## WHAT TO PRODUCE
In your copy of the data, omit the pictures and keep all else exactly as given.

## RECORDS FOR PROCESSING
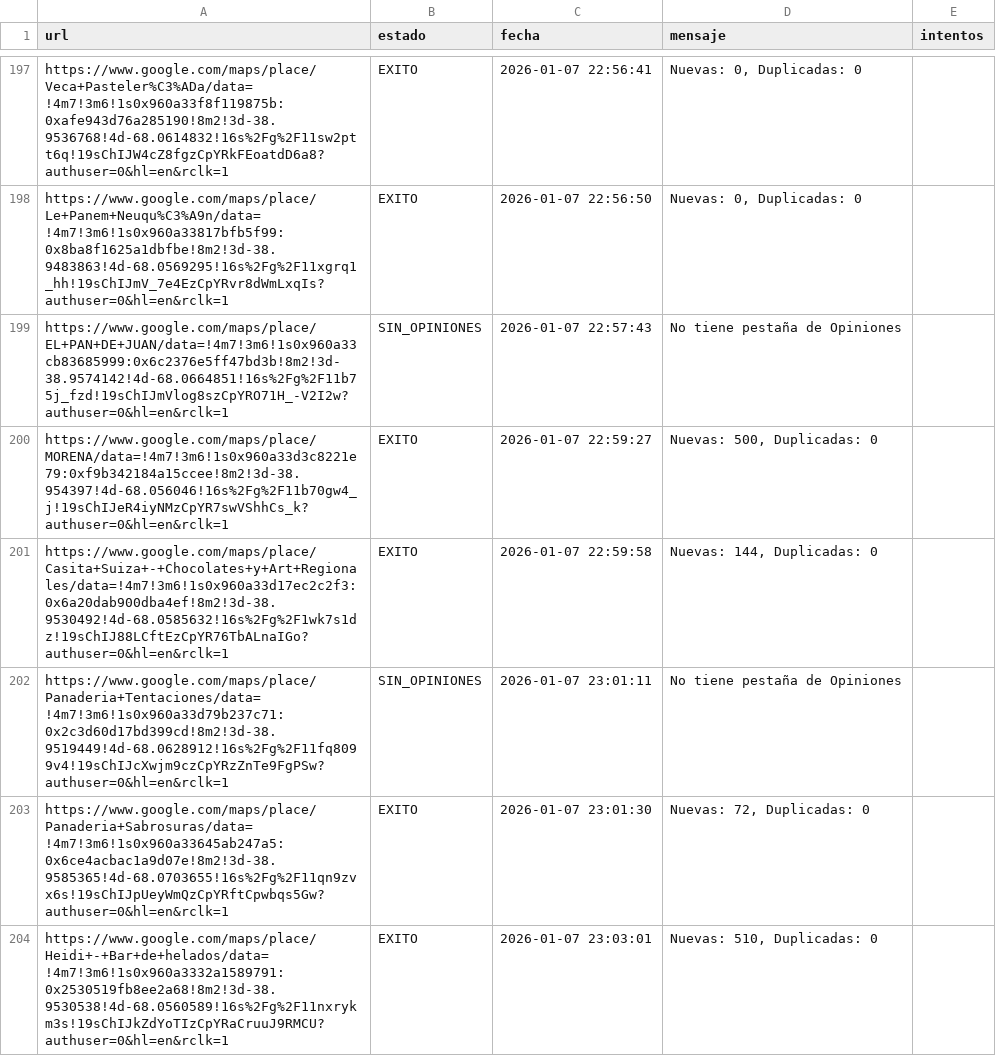
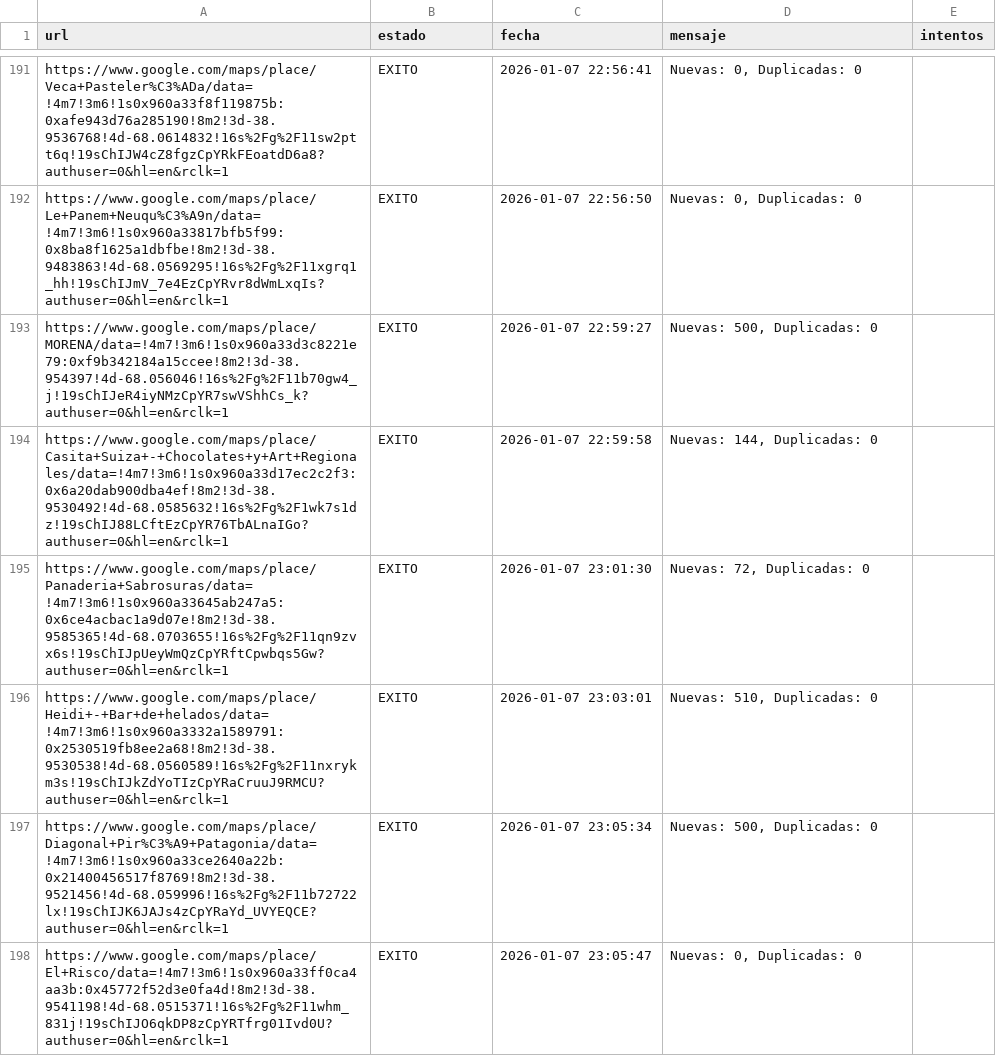
Before and after one commit to AdrianDVnqn/que-morfamos, a CSV file: data/estado_reviews.csv, drawn as a sheet; only a part is shown, gaps mark what is left out; the shorter side is filled out with more unchanged rows; removed rows and columns are numbered as before the commit, all else as after; the diff covers the shown part only; the diff names each change by its address in the sheet, - before the commit and + after, or states it on an @@ line.

```diff
--- a/data/estado_reviews.csv
+++ b/data/estado_reviews.csv
-row 199: https://www.google.com/maps/place/EL+PAN+DE+JUAN/data=!4m7!3m6!1s0x960a33cb83685999:0x6c2376e5ff47bd3b!8m2!3d-38.9574142!4d-68.0664851!16s%2Fg%2F11b75j_fzd!19sChIJmVlog8szCpYRO71H_-V2I2w?authuser=0&hl=en&rclk=1 | SIN_OPINIONES | 2026-01-07 22:57:43 | No tiene pestaña de Opiniones
-row 202: https://www.google.com/maps/place/Panaderia+Tentaciones/data=!4m7!3m6!1s0x960a33d79b237c71:0x2c3d60d17bd399cd!8m2!3d-38.9519449!4d-68.0628912!16s%2Fg%2F11fq8099v4!19sChIJcXwjm9czCpYRzZnTe9FgPSw?authuser=0&hl=en&rclk=1 | SIN_OPINIONES | 2026-01-07 23:01:11 | No tiene pestaña de Opiniones
```
Also changed, not shown: 10 added rows and 8 removed rows elsewhere in this file, 1 other file.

## TASK SOLUTION
Before and after one commit to AdrianDVnqn/que-morfamos, a CSV file: data/estado_reviews.csv, drawn as a sheet; only a part is shown, gaps mark what is left out; the shorter side is filled out with more unchanged rows; removed rows and columns are numbered as before the commit, all else as after; the diff covers the shown part only; the diff names each change by its address in the sheet, - before the commit and + after, or states it on an @@ line.

```diff
--- a/data/estado_reviews.csv
+++ b/data/estado_reviews.csv
-row 199: https://www.google.com/maps/place/EL+PAN+DE+JUAN/data=!4m7!3m6!1s0x960a33cb83685999:0x6c2376e5ff47bd3b!8m2!3d-38.9574142!4d-68.0664851!16s%2Fg%2F11b75j_fzd!19sChIJmVlog8szCpYRO71H_-V2I2w?authuser=0&hl=en&rclk=1 | SIN_OPINIONES | 2026-01-07 22:57:43 | No tiene pestaña de Opiniones
-row 202: https://www.google.com/maps/place/Panaderia+Tentaciones/data=!4m7!3m6!1s0x960a33d79b237c71:0x2c3d60d17bd399cd!8m2!3d-38.9519449!4d-68.0628912!16s%2Fg%2F11fq8099v4!19sChIJcXwjm9czCpYRzZnTe9FgPSw?authuser=0&hl=en&rclk=1 | SIN_OPINIONES | 2026-01-07 23:01:11 | No tiene pestaña de Opiniones
```
Also changed, not shown: 10 added rows and 8 removed rows elsewhere in this file, 1 other file.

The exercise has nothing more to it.